The word "docs" may appear in the records below. Report how many lines contain it, and write nothing besides the number.

──────

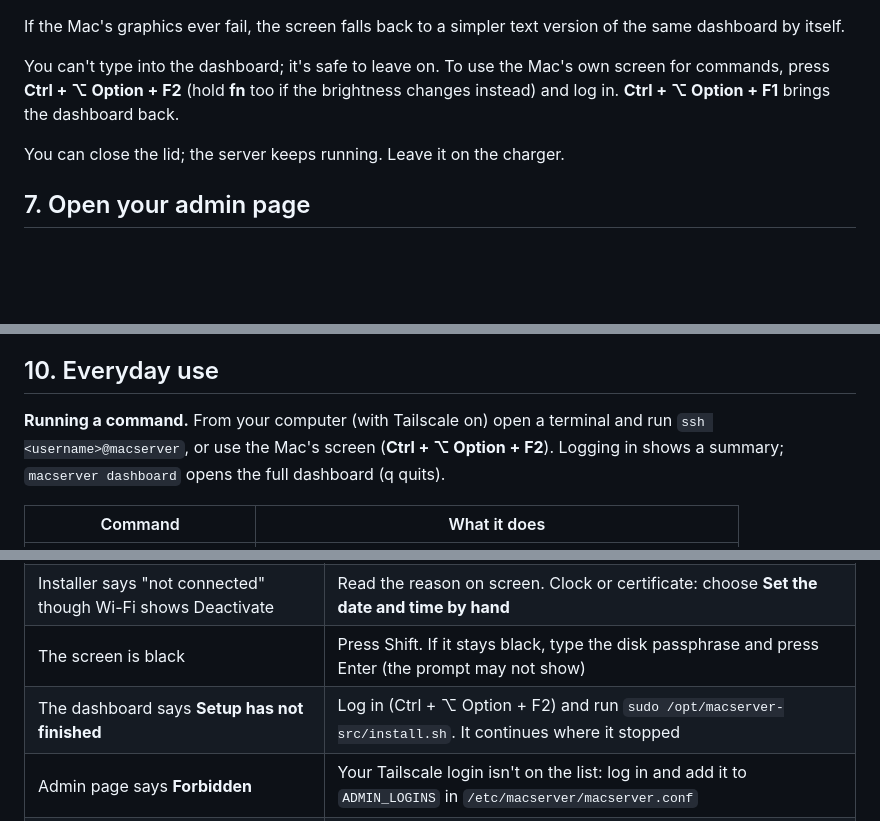
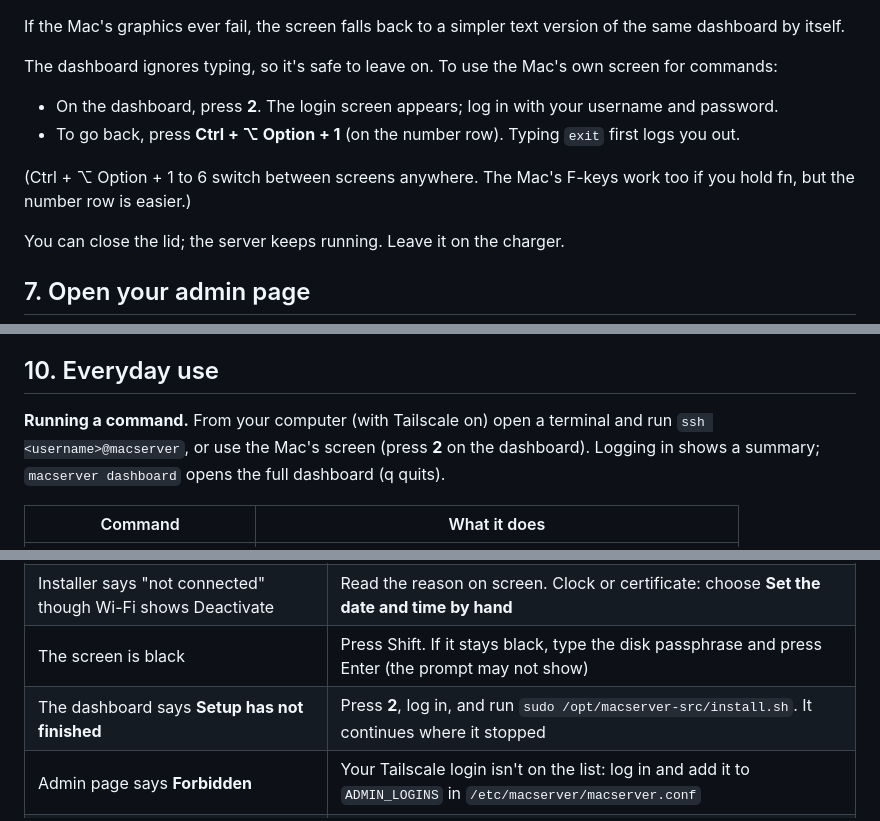
Before and after one commit to corund207/MacServer, a Markdown page: docs/GUIDE.md, 3 parts joined by grey strips. GitHub-like rendering; blank space fills up the shorter version.

```diff
--- a/docs/GUIDE.md
+++ b/docs/GUIDE.md
@@ -143,10 +143,16 @@ MacServer folder and log out of the Mac's screen.
 If the Mac's graphics ever fail, the screen falls back to a simpler text version of
 the same dashboard by itself.
 
-You can't type into the dashboard; it's safe to leave on. To use the Mac's own
-screen for commands, press **Ctrl + ⌥ Option + F2** (hold **fn** too if the
-brightness changes instead) and log in. **Ctrl + ⌥ Option + F1** brings the
-dashboard back.
+The dashboard ignores typing, so it's safe to leave on. To use the Mac's own screen
+for commands:
+
+- On the dashboard, press **2**. The login screen appears; log in with your
+  username and password.
+- To go back, press **Ctrl + ⌥ Option + 1** (on the number row). Typing `exit`
+  first logs you out.
+
+(Ctrl + ⌥ Option + 1 to 6 switch between screens anywhere. The Mac's F-keys work
+too if you hold fn, but the number row is easier.)
 
 You can close the lid; the server keeps running. Leave it on the charger.
 
@@ -210,7 +216,7 @@ then **Open session**. It opens in claude.ai/code or the Claude app. Ask things
 ## 10. Everyday use
 
 **Running a command.** From your computer (with Tailscale on) open a terminal and run
-`ssh <username>@macserver`, or use the Mac's screen (**Ctrl + ⌥ Option + F2**).
+`ssh <username>@macserver`, or use the Mac's screen (press **2** on the dashboard).
 Logging in shows a summary; `macserver dashboard` opens the full dashboard (q quits).
 
 | Command | What it does |
@@ -257,7 +263,7 @@ dashboard appears.
 | The Mac won't start from the USB stick | Redo [part 4](#4-let-the-mac-start-from-usb-once), then hold ⌥ Option at power on |
 | Installer says "not connected" though Wi-Fi shows Deactivate | Read the reason on screen. Clock or certificate: choose **Set the date and time by hand** |
 | The screen is black | Press Shift. If it stays black, type the disk passphrase and press Enter (the prompt may not show) |
-| The dashboard says **Setup has not finished** | Log in (Ctrl + ⌥ Option + F2) and run `sudo /opt/macserver-src/install.sh`. It continues where it stopped |
+| The dashboard says **Setup has not finished** | Press **2**, log in, and run `sudo /opt/macserver-src/install.sh`. It continues where it stopped |
 | Admin page says **Forbidden** | Your Tailscale login isn't on the list: log in and add it to `ADMIN_LOGINS` in `/etc/macserver/macserver.conf` |
 | Admin page doesn't open at all | Tailscale must be on for that device; check MagicDNS and HTTPS in [part 2](#2-set-up-tailscale-5-minutes) |
 | A Supabase service is red | `sudo macserver logs <name>`, then `sudo macserver restart` |
```
Also changed, not shown: context/STATUS.md (+16 -0 lines), docs/TROUBLESHOOTING.md (+1 -1 lines), docs/images/dashboard.png, 12 other files.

──────

Task answer. 4